Restate each line of the listing exactly, without carrying over any pictures.
╭─ Data extracts
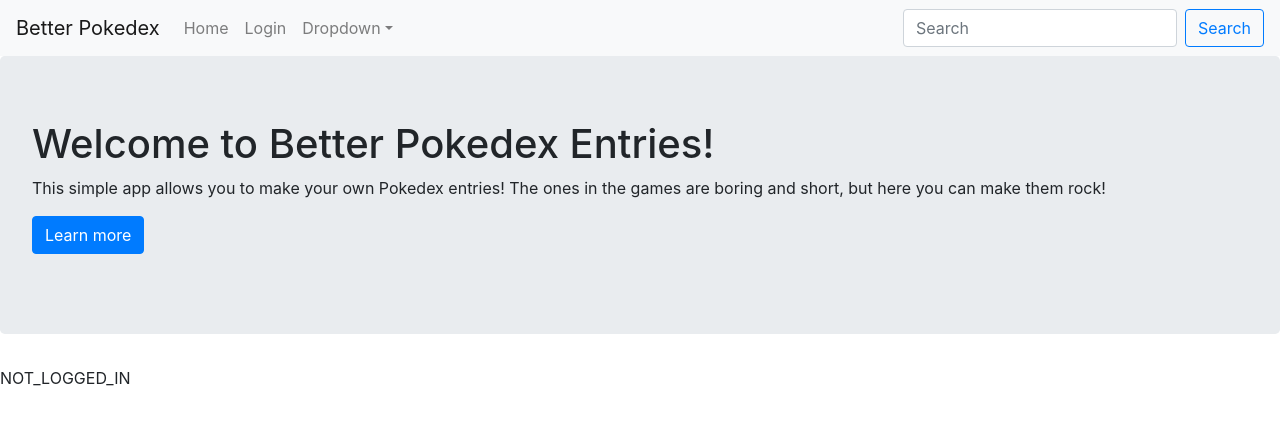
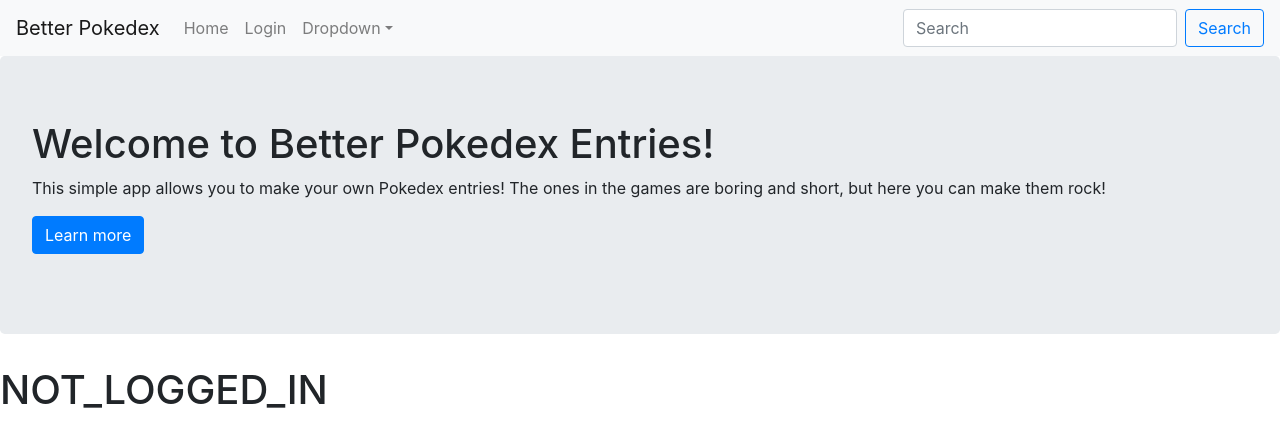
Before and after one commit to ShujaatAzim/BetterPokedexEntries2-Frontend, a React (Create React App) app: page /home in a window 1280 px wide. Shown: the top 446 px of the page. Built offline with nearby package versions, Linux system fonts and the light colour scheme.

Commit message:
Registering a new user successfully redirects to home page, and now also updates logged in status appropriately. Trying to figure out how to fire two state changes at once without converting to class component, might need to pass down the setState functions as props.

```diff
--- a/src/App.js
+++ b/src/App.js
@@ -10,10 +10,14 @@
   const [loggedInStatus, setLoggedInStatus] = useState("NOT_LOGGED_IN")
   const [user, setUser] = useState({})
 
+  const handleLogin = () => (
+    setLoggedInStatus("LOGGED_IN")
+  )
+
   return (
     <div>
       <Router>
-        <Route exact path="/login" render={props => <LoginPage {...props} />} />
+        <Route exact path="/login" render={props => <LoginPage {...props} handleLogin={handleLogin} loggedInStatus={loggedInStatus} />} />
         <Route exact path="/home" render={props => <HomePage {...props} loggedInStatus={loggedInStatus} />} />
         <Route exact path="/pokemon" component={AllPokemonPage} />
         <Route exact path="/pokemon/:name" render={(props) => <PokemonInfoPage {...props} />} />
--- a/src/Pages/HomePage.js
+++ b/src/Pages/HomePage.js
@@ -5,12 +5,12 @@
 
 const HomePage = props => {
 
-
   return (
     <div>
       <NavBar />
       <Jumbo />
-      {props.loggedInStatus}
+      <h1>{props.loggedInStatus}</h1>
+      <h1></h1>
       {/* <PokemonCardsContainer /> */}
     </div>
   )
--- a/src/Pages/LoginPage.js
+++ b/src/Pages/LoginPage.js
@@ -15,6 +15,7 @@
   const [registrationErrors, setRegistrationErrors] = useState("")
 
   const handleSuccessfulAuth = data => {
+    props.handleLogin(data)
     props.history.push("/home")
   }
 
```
╰─
Solved problem =>
Before and after one commit to ShujaatAzim/BetterPokedexEntries2-Frontend, a React (Create React App) app: page /home in a window 1280 px wide. Shown: the top 446 px of the page. Built offline with nearby package versions, Linux system fonts and the light colour scheme.

Commit message:
Registering a new user successfully redirects to home page, and now also updates logged in status appropriately. Trying to figure out how to fire two state changes at once without converting to class component, might need to pass down the setState functions as props.

```diff
--- a/src/App.js
+++ b/src/App.js
@@ -10,10 +10,14 @@
   const [loggedInStatus, setLoggedInStatus] = useState("NOT_LOGGED_IN")
   const [user, setUser] = useState({})
 
+  const handleLogin = () => (
+    setLoggedInStatus("LOGGED_IN")
+  )
+
   return (
     <div>
       <Router>
-        <Route exact path="/login" render={props => <LoginPage {...props} />} />
+        <Route exact path="/login" render={props => <LoginPage {...props} handleLogin={handleLogin} loggedInStatus={loggedInStatus} />} />
         <Route exact path="/home" render={props => <HomePage {...props} loggedInStatus={loggedInStatus} />} />
         <Route exact path="/pokemon" component={AllPokemonPage} />
         <Route exact path="/pokemon/:name" render={(props) => <PokemonInfoPage {...props} />} />
--- a/src/Pages/HomePage.js
+++ b/src/Pages/HomePage.js
@@ -5,12 +5,12 @@
 
 const HomePage = props => {
 
-
   return (
     <div>
       <NavBar />
       <Jumbo />
-      {props.loggedInStatus}
+      <h1>{props.loggedInStatus}</h1>
+      <h1></h1>
       {/* <PokemonCardsContainer /> */}
     </div>
   )
--- a/src/Pages/LoginPage.js
+++ b/src/Pages/LoginPage.js
@@ -15,6 +15,7 @@
   const [registrationErrors, setRegistrationErrors] = useState("")
 
   const handleSuccessfulAuth = data => {
+    props.handleLogin(data)
     props.history.push("/home")
   }
 
```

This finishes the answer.